> **WHAT YOU ARE ASKED TO DO**
In the copy, include no pictures, but reproduce every record exactly.

── PROVIDED RECORDS ──

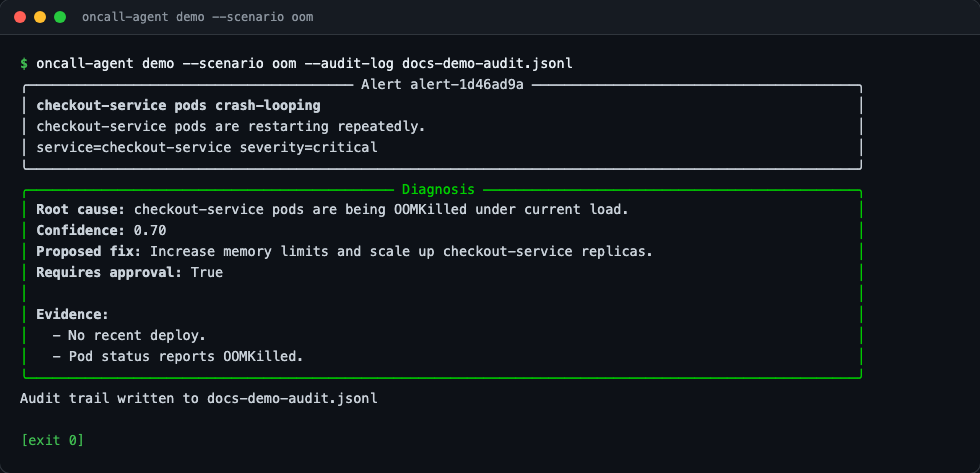
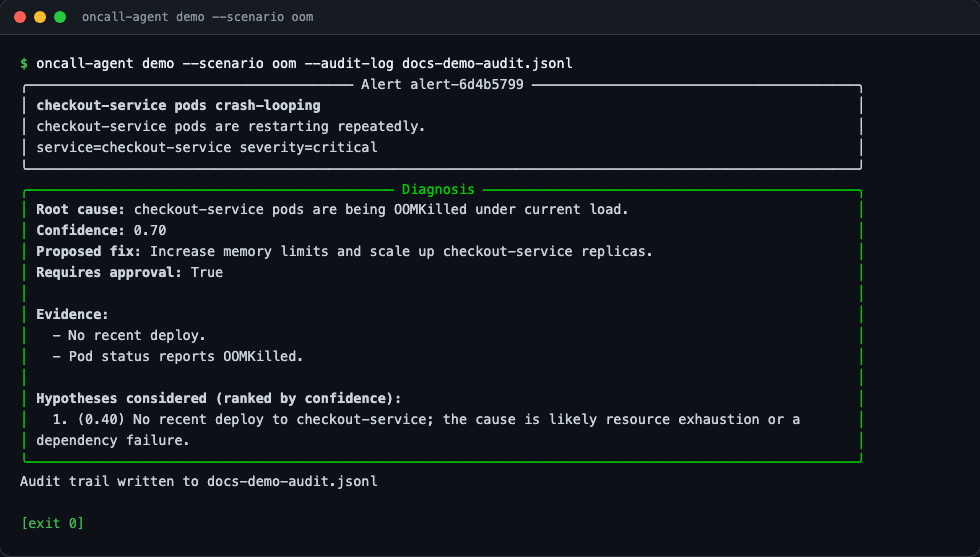
docs: README preview and screenshots for Phase 3
Re-captures every screenshot with the expanded config table and the
re-planning flow now visible in the unknown-cause scenario and audit
trail, and adds two new ones showing structured report export and the
rendered Markdown report. Switches the screenshot template to soft-wrap
long lines like a real terminal instead of clipping them at the window
edge.

Changed region(s): [[0.0, 0.0888, 0.8878, 0.8879], [0.0, 0.0, 0.3367, 0.0592], [0.0306, 0.9175, 0.0918, 0.9471]]

diff --git a/README.md b/README.md
@@ -13,24 +13,25 @@ This project is being built in public, one night at a time. See
 [`PROGRESS.md`](PROGRESS.md) for the full architecture, the phased build
 plan, and exactly where work left off.
 
-**Current phase:** Phase 1 (scaffold + core foundation) and Phase 2
-(real read-only tool integrations) are complete — domain models, an
+**Current phase:** Phases 1–3 are complete — domain models, an
 append-only audit trail, a pluggable LLM provider interface with a
 deterministic scripted policy, the investigate → hypothesize →
 diagnose loop, real Prometheus/kubectl/runbook/deploy-history clients
-alongside the original fakes, and a CLI, all backed by a full test
-suite.
+alongside the original fakes, multi-hypothesis ranking with
+contradiction-triggered re-planning, an optional local-model provider
+(Ollama), structured diagnosis report export (Markdown/JSON), and a
+CLI, all backed by a full test suite.
 
 ## Preview
 
 All screenshots below are real terminal output from the commands shown
 — nothing hand-typed or edited.
 
-**`oncall-agent --help`** — the four Phase 1 commands:
+**`oncall-agent --help`** — the five top-level commands:
 
 ![CLI help](docs/screenshots/01-cli-help.png)
 
-**`oncall-agent config`** — resolved settings, scripted provider by default:
+**`oncall-agent config`** — every resolved setting, including the Phase 3 Ollama provider URL/model:
 
 ![Resolved configuration](docs/screenshots/02-config.png)
 
@@ -42,17 +43,25 @@ All screenshots below are real terminal output from the commands shown
 
 ![OOM scenario](docs/screenshots/04-demo-oom.png)
 
-**`oncall-agent demo --scenario unknown`** — neither signal present, low-confidence diagnosis that escalates to a human:
+**`oncall-agent demo --scenario unknown`** — pod health contradicts the initial deploy-based guess, so the agent re-plans mid-investigation and the diagnosis lists every hypothesis it considered, ranked by confidence:
 
-![Unknown-cause scenario](docs/screenshots/05-demo-unknown.png)
+![Unknown-cause scenario with a mid-investigation re-plan](docs/screenshots/05-demo-unknown.png)
 
-**`oncall-agent audit`** — the full audit trail across all three runs above, step by step:
+**`oncall-agent audit`** — the full audit trail across all three runs above; note the `hypothesis_revised` event in the third incident where the agent changed its mind:
 
 ![Audit trail](docs/screenshots/06-audit-trail.png)
 
 **`oncall-agent demo --scenario bogus`** — invalid input is rejected before anything runs:
 
 ![Invalid scenario error](docs/screenshots/07-demo-invalid-scenario.png)
+
+**`oncall-agent demo --scenario unknown --report docs-demo-report.md`** — exporting a structured diagnosis report alongside the usual terminal output:
+
+![Demo run exporting a diagnosis report](docs/screenshots/08-demo-report-export.png)
+
+**`cat docs-demo-report.md`** — the exported Markdown report: alert context, diagnosis, evidence, and the ranked hypothesis comparison:
+
+![Exported Markdown diagnosis report](docs/screenshots/09-report-markdown-output.png)
 
 ## Why this exists
 
@@ -67,7 +76,16 @@ and waits for an explicit approval, logged alongside everything else.
 It also doesn't assume you have a paid LLM API key. The default
 provider is a deterministic, rule-based policy that needs no network
 access at all, which is what tests and CI run against. A real model —
-hosted or local — is a pluggable alternative, not a requirement.
+hosted (not yet built) or local via Ollama — is a pluggable
+alternative, not a requirement.
+
+Real investigations don't nail the diagnosis on the first guess either.
+The scripted policy forms an initial hypothesis from deploy history,
+but if the next tool result doesn't back it up at all, it revises
+instead of forcing a conclusion it just watched get contradicted — and
+the final diagnosis shows every hypothesis it held along the way,
+ranked by confidence, so a human reviewing it can see not just the
+answer but how the agent got there and what else it considered.
 
 ## Architecture
 
@@ -77,10 +95,13 @@ src/oncall_agent/
 ├── audit.py            AuditTrail — append-only JSON-lines audit log
 ├── config.py            Settings — env-driven configuration (ONCALL_AGENT_*)
 ├── investigation.py    the investigate -> hypothesize -> diagnose loop
+├── reasoning.py         rank_hypotheses / current_hypothesis — multi-hypothesis comparison
+├── report.py             export_report — Markdown/JSON diagnosis report export
 ├── llm/
 │   ├── base.py          LLMProvider / LLMRequest / LLMResponse contract
-│   ├── scripted.py      ScriptedPolicyProvider — deterministic default
-│   └── factory.py       get_provider(name) — swap providers from config
+│   ├── scripted.py      ScriptedPolicyProvider — deterministic default, re-plans on contradiction
+│   ├── ollama.py         OllamaProvider — optional local-model backend
+│   └── factory.py       get_provider(name, **kwargs) — swap providers from config
 ├── tools/
 │   ├── base.py           Tool / ToolRegistry contract
 │   ├── fakes.py          FakeRecentDeploysTool, FakePodStatusTool (demo doubles)
@@ -97,6 +118,13 @@ Phase 2 real clients (`prometheus.py`, `kubectl.py`, `deploys.py`,
 `runbooks.py`), reachable directly via `oncall-agent tools <name>`.
 Both sides of that interface are interchangeable — nothing above the
 `Tool` contract needs to know or care which one it's holding.
+
+`llm/` ships the same pattern one layer up: `ScriptedPolicyProvider`
+(the default, deterministic, network-free) and `OllamaProvider`
+(optional, talks to a local Ollama server and asks it to return its
+next decision as JSON) both satisfy the exact same `LLMProvider`
+contract, so `get_provider(name)` is the only place that knows which
+one it handed back.
 
 Full phase-by-phase plan (richer reasoning, the Slack approval gate,
 the chaos-kit simulator, the scorecard) is in
@@ -127,6 +155,10 @@ oncall-agent demo --scenario deploy-regression
 oncall-agent demo --scenario oom
 oncall-agent demo --scenario unknown
 
+# export the diagnosis as a structured report alongside the audit log
+oncall-agent demo --scenario unknown --report incident-report.md
+oncall-agent demo --scenario unknown --report incident-report.json --report-format json
+
 # inspect the audit trail an investigation left behind
 oncall-agent audit
 
@@ -155,16 +187,35 @@ append-only deploy ledger that stands in for a CD system's webhook
 history. None of these need a live cluster or Prometheus to build or
 test against — every unit test mocks the HTTP/subprocess boundary.
 
+The `demo` command still runs the scripted policy by default. To try
+the optional local-model provider instead, point it at a running
+[Ollama](https://ollama.com) server:
+
+```bash
+export ONCALL_AGENT_LLM_PROVIDER=ollama
+export ONCALL_AGENT_OLLAMA_URL=http://localhost:11434
+export ONCALL_AGENT_OLLAMA_MODEL=llama3.1
+oncall-agent demo --scenario deploy-regression
+```
+
+`OllamaProvider` asks the model to return its next decision as strict
+JSON matching the same `LLMResponse` shape the scripted policy
+produces, so it's a drop-in swap — nothing in `run_investigation` or
+the CLI needs to change. It needs network access to the Ollama server,
+which is exactly why it isn't the default: tests and CI stay on the
+scripted policy.
+
 ## Testing
 
 ```bash
 pytest -q --cov=oncall_agent
 ```
 
-91 tests, 99% statement coverage, no network access or API key
+136 tests, 99% statement coverage, no network access or API key
 required — this is also what CI runs. The real Prometheus/kubectl
-clients are tested by mocking the HTTP/subprocess boundary, so the
-suite never needs a live cluster or metrics backend.
+clients and the optional Ollama provider are all tested by mocking the
+HTTP/subprocess boundary, so the suite never needs a live cluster,
+metrics backend, or local model.
 
 ## License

───

> **OUTPUT BELOW**
docs: README preview and screenshots for Phase 3
Re-captures every screenshot with the expanded config table and the
re-planning flow now visible in the unknown-cause scenario and audit
trail, and adds two new ones showing structured report export and the
rendered Markdown report. Switches the screenshot template to soft-wrap
long lines like a real terminal instead of clipping them at the window
edge.

Changed region(s): [[0.0, 0.0888, 0.8878, 0.8879], [0.0, 0.0, 0.3367, 0.0592], [0.0306, 0.9175, 0.0918, 0.9471]]

diff --git a/README.md b/README.md
@@ -13,24 +13,25 @@ This project is being built in public, one night at a time. See
 [`PROGRESS.md`](PROGRESS.md) for the full architecture, the phased build
 plan, and exactly where work left off.
 
-**Current phase:** Phase 1 (scaffold + core foundation) and Phase 2
-(real read-only tool integrations) are complete — domain models, an
+**Current phase:** Phases 1–3 are complete — domain models, an
 append-only audit trail, a pluggable LLM provider interface with a
 deterministic scripted policy, the investigate → hypothesize →
 diagnose loop, real Prometheus/kubectl/runbook/deploy-history clients
-alongside the original fakes, and a CLI, all backed by a full test
-suite.
+alongside the original fakes, multi-hypothesis ranking with
+contradiction-triggered re-planning, an optional local-model provider
+(Ollama), structured diagnosis report export (Markdown/JSON), and a
+CLI, all backed by a full test suite.
 
 ## Preview
 
 All screenshots below are real terminal output from the commands shown
 — nothing hand-typed or edited.
 
-**`oncall-agent --help`** — the four Phase 1 commands:
+**`oncall-agent --help`** — the five top-level commands:
 
 ![CLI help](docs/screenshots/01-cli-help.png)
 
-**`oncall-agent config`** — resolved settings, scripted provider by default:
+**`oncall-agent config`** — every resolved setting, including the Phase 3 Ollama provider URL/model:
 
 ![Resolved configuration](docs/screenshots/02-config.png)
 
@@ -42,17 +43,25 @@ All screenshots below are real terminal output from the commands shown
 
 ![OOM scenario](docs/screenshots/04-demo-oom.png)
 
-**`oncall-agent demo --scenario unknown`** — neither signal present, low-confidence diagnosis that escalates to a human:
+**`oncall-agent demo --scenario unknown`** — pod health contradicts the initial deploy-based guess, so the agent re-plans mid-investigation and the diagnosis lists every hypothesis it considered, ranked by confidence:
 
-![Unknown-cause scenario](docs/screenshots/05-demo-unknown.png)
+![Unknown-cause scenario with a mid-investigation re-plan](docs/screenshots/05-demo-unknown.png)
 
-**`oncall-agent audit`** — the full audit trail across all three runs above, step by step:
+**`oncall-agent audit`** — the full audit trail across all three runs above; note the `hypothesis_revised` event in the third incident where the agent changed its mind:
 
 ![Audit trail](docs/screenshots/06-audit-trail.png)
 
 **`oncall-agent demo --scenario bogus`** — invalid input is rejected before anything runs:
 
 ![Invalid scenario error](docs/screenshots/07-demo-invalid-scenario.png)
+
+**`oncall-agent demo --scenario unknown --report docs-demo-report.md`** — exporting a structured diagnosis report alongside the usual terminal output:
+
+![Demo run exporting a diagnosis report](docs/screenshots/08-demo-report-export.png)
+
+**`cat docs-demo-report.md`** — the exported Markdown report: alert context, diagnosis, evidence, and the ranked hypothesis comparison:
+
+![Exported Markdown diagnosis report](docs/screenshots/09-report-markdown-output.png)
 
 ## Why this exists
 
@@ -67,7 +76,16 @@ and waits for an explicit approval, logged alongside everything else.
 It also doesn't assume you have a paid LLM API key. The default
 provider is a deterministic, rule-based policy that needs no network
 access at all, which is what tests and CI run against. A real model —
-hosted or local — is a pluggable alternative, not a requirement.
+hosted (not yet built) or local via Ollama — is a pluggable
+alternative, not a requirement.
+
+Real investigations don't nail the diagnosis on the first guess either.
+The scripted policy forms an initial hypothesis from deploy history,
+but if the next tool result doesn't back it up at all, it revises
+instead of forcing a conclusion it just watched get contradicted — and
+the final diagnosis shows every hypothesis it held along the way,
+ranked by confidence, so a human reviewing it can see not just the
+answer but how the agent got there and what else it considered.
 
 ## Architecture
 
@@ -77,10 +95,13 @@ src/oncall_agent/
 ├── audit.py            AuditTrail — append-only JSON-lines audit log
 ├── config.py            Settings — env-driven configuration (ONCALL_AGENT_*)
 ├── investigation.py    the investigate -> hypothesize -> diagnose loop
+├── reasoning.py         rank_hypotheses / current_hypothesis — multi-hypothesis comparison
+├── report.py             export_report — Markdown/JSON diagnosis report export
 ├── llm/
 │   ├── base.py          LLMProvider / LLMRequest / LLMResponse contract
-│   ├── scripted.py      ScriptedPolicyProvider — deterministic default
-│   └── factory.py       get_provider(name) — swap providers from config
+│   ├── scripted.py      ScriptedPolicyProvider — deterministic default, re-plans on contradiction
+│   ├── ollama.py         OllamaProvider — optional local-model backend
+│   └── factory.py       get_provider(name, **kwargs) — swap providers from config
 ├── tools/
 │   ├── base.py           Tool / ToolRegistry contract
 │   ├── fakes.py          FakeRecentDeploysTool, FakePodStatusTool (demo doubles)
@@ -97,6 +118,13 @@ Phase 2 real clients (`prometheus.py`, `kubectl.py`, `deploys.py`,
 `runbooks.py`), reachable directly via `oncall-agent tools <name>`.
 Both sides of that interface are interchangeable — nothing above the
 `Tool` contract needs to know or care which one it's holding.
+
+`llm/` ships the same pattern one layer up: `ScriptedPolicyProvider`
+(the default, deterministic, network-free) and `OllamaProvider`
+(optional, talks to a local Ollama server and asks it to return its
+next decision as JSON) both satisfy the exact same `LLMProvider`
+contract, so `get_provider(name)` is the only place that knows which
+one it handed back.
 
 Full phase-by-phase plan (richer reasoning, the Slack approval gate,
 the chaos-kit simulator, the scorecard) is in
@@ -127,6 +155,10 @@ oncall-agent demo --scenario deploy-regression
 oncall-agent demo --scenario oom
 oncall-agent demo --scenario unknown
 
+# export the diagnosis as a structured report alongside the audit log
+oncall-agent demo --scenario unknown --report incident-report.md
+oncall-agent demo --scenario unknown --report incident-report.json --report-format json
+
 # inspect the audit trail an investigation left behind
 oncall-agent audit
 
@@ -155,16 +187,35 @@ append-only deploy ledger that stands in for a CD system's webhook
 history. None of these need a live cluster or Prometheus to build or
 test against — every unit test mocks the HTTP/subprocess boundary.
 
+The `demo` command still runs the scripted policy by default. To try
+the optional local-model provider instead, point it at a running
+[Ollama](https://ollama.com) server:
+
+```bash
+export ONCALL_AGENT_LLM_PROVIDER=ollama
+export ONCALL_AGENT_OLLAMA_URL=http://localhost:11434
+export ONCALL_AGENT_OLLAMA_MODEL=llama3.1
+oncall-agent demo --scenario deploy-regression
+```
+
+`OllamaProvider` asks the model to return its next decision as strict
+JSON matching the same `LLMResponse` shape the scripted policy
+produces, so it's a drop-in swap — nothing in `run_investigation` or
+the CLI needs to change. It needs network access to the Ollama server,
+which is exactly why it isn't the default: tests and CI stay on the
+scripted policy.
+
 ## Testing
 
 ```bash
 pytest -q --cov=oncall_agent
 ```
 
-91 tests, 99% statement coverage, no network access or API key
+136 tests, 99% statement coverage, no network access or API key
 required — this is also what CI runs. The real Prometheus/kubectl
-clients are tested by mocking the HTTP/subprocess boundary, so the
-suite never needs a live cluster or metrics backend.
+clients and the optional Ollama provider are all tested by mocking the
+HTTP/subprocess boundary, so the suite never needs a live cluster,
+metrics backend, or local model.
 
 ## License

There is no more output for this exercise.